Why does my daughter find me so annoying?

My kids not wanting me to take their pic.

My kids not wanting me to take their pic.

I wrote this after my daughter’s first year in college. Out of all my posts, this one pops up from most frequently as being read. Now that my daughter is finishing college, she may still feel I’m annoying, but she expresses those feelings with more maturity. She’ll be coming home next week after two months abroad and I can’t wait to see how she’s changed and grown.

I understand how she feels. After all, I was once 19 years old. I remember it very clearly.

Everything my mom did, I found unbelievably annoying.

I’ll never forget sitting with her in the car, getting ready to shop at Bellevue Square. She had parked the car. She was fumbling through her purse, making sure she had what she needed. She reapplied her lipstick. Dug through her purse for her wallet to look through credit cards. Searched several times to check where she placed the keys.

Mom and me in the early 90s.

Mom and me in the early 90s.

Would we never leave the car? Would I be stuck all day? I must have said something to her quite snippy, or flat out mean. A few tears rolled down her cheeks. Which made me more upset with her.

Isn’t it a sad feeling, transitioning from a mom who could do no wrong—from changing diapers, to cooking their favorite spaghetti, to taping treasured colorings on the fridge that were made just for you—to being the person of their abject disdain?

It’s a tough new role. Let me tell you.

But, having gone through these feelings myself, I understand. I’m visiting my mom this week in her assisted living center. I talked about it with her, what I’m going through now, and what I felt like when I was 19. Fortunately, she doesn’t remember me ever being a snarky 19-year-old.

For some reason, I’ve gained more patience throughout my life and that has been a blessing. I’ve also learned forgiveness.

19 years ago.

A few months old.

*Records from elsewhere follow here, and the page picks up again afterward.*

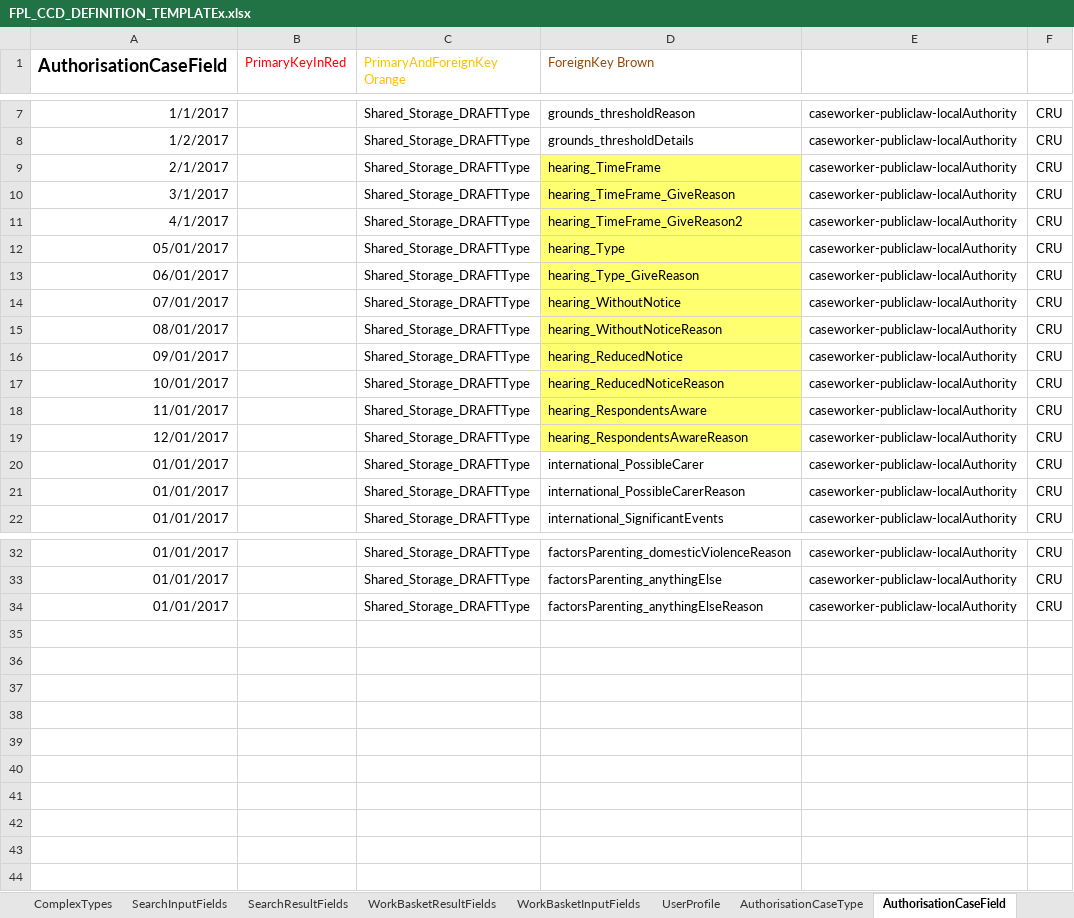
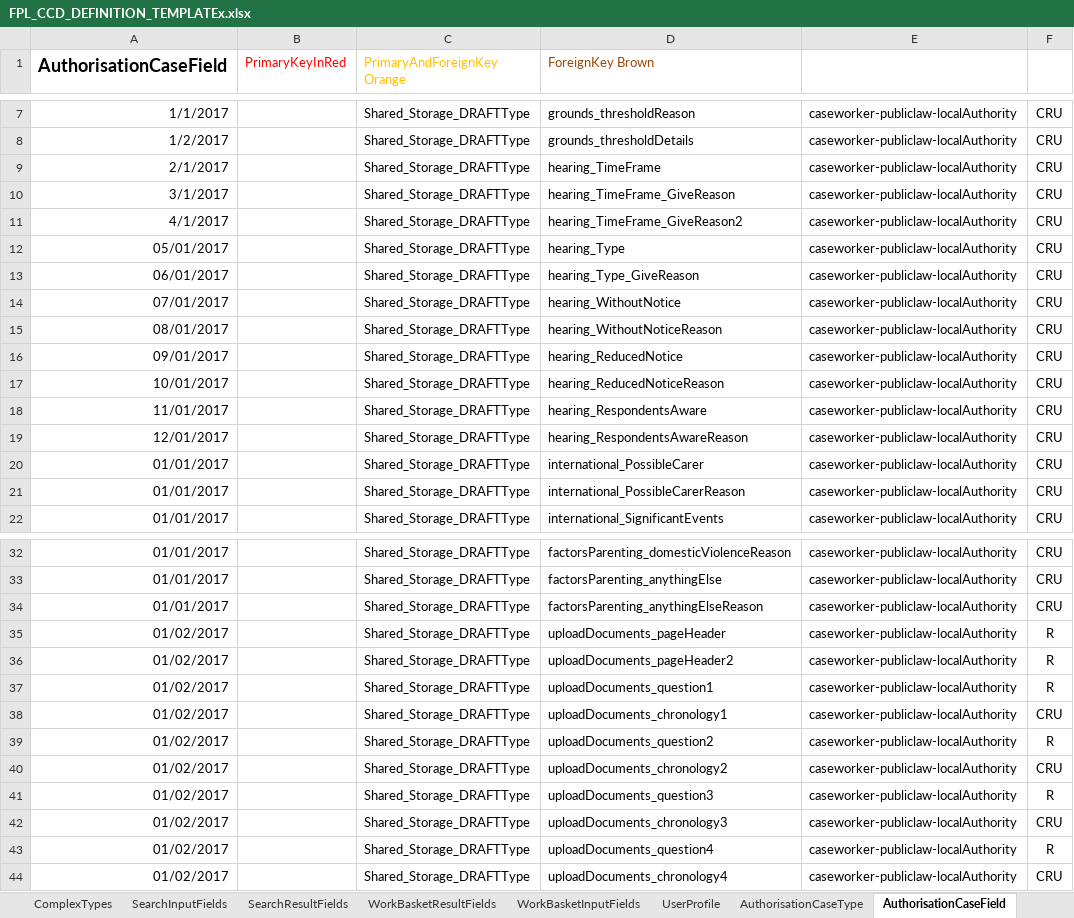
Before and after one commit to hmcts/fpl-ccd-configuration, an Excel workbook: FPL_CCD_DEFINITION_TEMPLATEx.xlsx, sheet AuthorisationCaseField, drawn as a sheet; only a part is shown, gaps mark what is left out; values as stored, in another font and other column widths than the file's, no borders; charts and pictures not drawn; the diff names each change by its address in the sheet, - before the commit and + after, or states it on an @@ line.

Commit message:
added upload document fields to FPL configuration spreadsheet. Written e2e tests for selecting the to follow option and uploading all documents successfully. Removed nextSteps test file - these tests will be encorporated in our e2e path tests as we write them.

```diff
--- a/FPL_CCD_DEFINITION_TEMPLATEx.xlsx (sheet AuthorisationCaseField)
+++ b/FPL_CCD_DEFINITION_TEMPLATEx.xlsx (sheet AuthorisationCaseField)
-D9:D19 fill: #FFFF70
+D9:D19 fill: none
+row 35: 01/02/2017 |  | Shared_Storage_DRAFTType | uploadDocuments_pageHeader | caseworker-publiclaw-localAuthority | R
+row 36: 01/02/2017 |  | Shared_Storage_DRAFTType | uploadDocuments_pageHeader2 | caseworker-publiclaw-localAuthority | R
+row 37: 01/02/2017 |  | Shared_Storage_DRAFTType | uploadDocuments_question1 | caseworker-publiclaw-localAuthority | R
+row 38: 01/02/2017 |  | Shared_Storage_DRAFTType | uploadDocuments_chronology1 | caseworker-publiclaw-localAuthority | CRU
+row 39: 01/02/2017 |  | Shared_Storage_DRAFTType | uploadDocuments_question2 | caseworker-publiclaw-localAuthority | R
+row 40: 01/02/2017 |  | Shared_Storage_DRAFTType | uploadDocuments_chronology2 | caseworker-publiclaw-localAuthority | CRU
+row 41: 01/02/2017 |  | Shared_Storage_DRAFTType | uploadDocuments_question3 | caseworker-publiclaw-localAuthority | R
+row 42: 01/02/2017 |  | Shared_Storage_DRAFTType | uploadDocuments_chronology3 | caseworker-publiclaw-localAuthority | CRU
+row 43: 01/02/2017 |  | Shared_Storage_DRAFTType | uploadDocuments_question4 | caseworker-publiclaw-localAuthority | R
+row 44: 01/02/2017 |  | Shared_Storage_DRAFTType | uploadDocuments_chronology4 | caseworker-publiclaw-localAuthority | CRU
```
Also changed, not shown: sheet CaseEventToFields, sheet CaseField, sheet ComplexTypes, sheet FixedLists, sheet CaseEvent, charts or pictures, 6 other files.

Something else, I’ve learned through the years of parenting: this too shall pass. 

It’s called independence and freedom. We want our children to grow and become separate human beings that can stand on their own. Sometimes they need to separate from us. A good time to do that is during their senior year of high school, or their freshman year of college. It’s a good thing. I keep telling myself that.

However, we also want to be treated with respect, and once again—someday—to be cherished.

A beach day with my daughter.

A beach day with my daughter.

I wrote more about separating from our kids and the experiences we go through when they leave for college here.

How do you respond when your kids think you’re annoying?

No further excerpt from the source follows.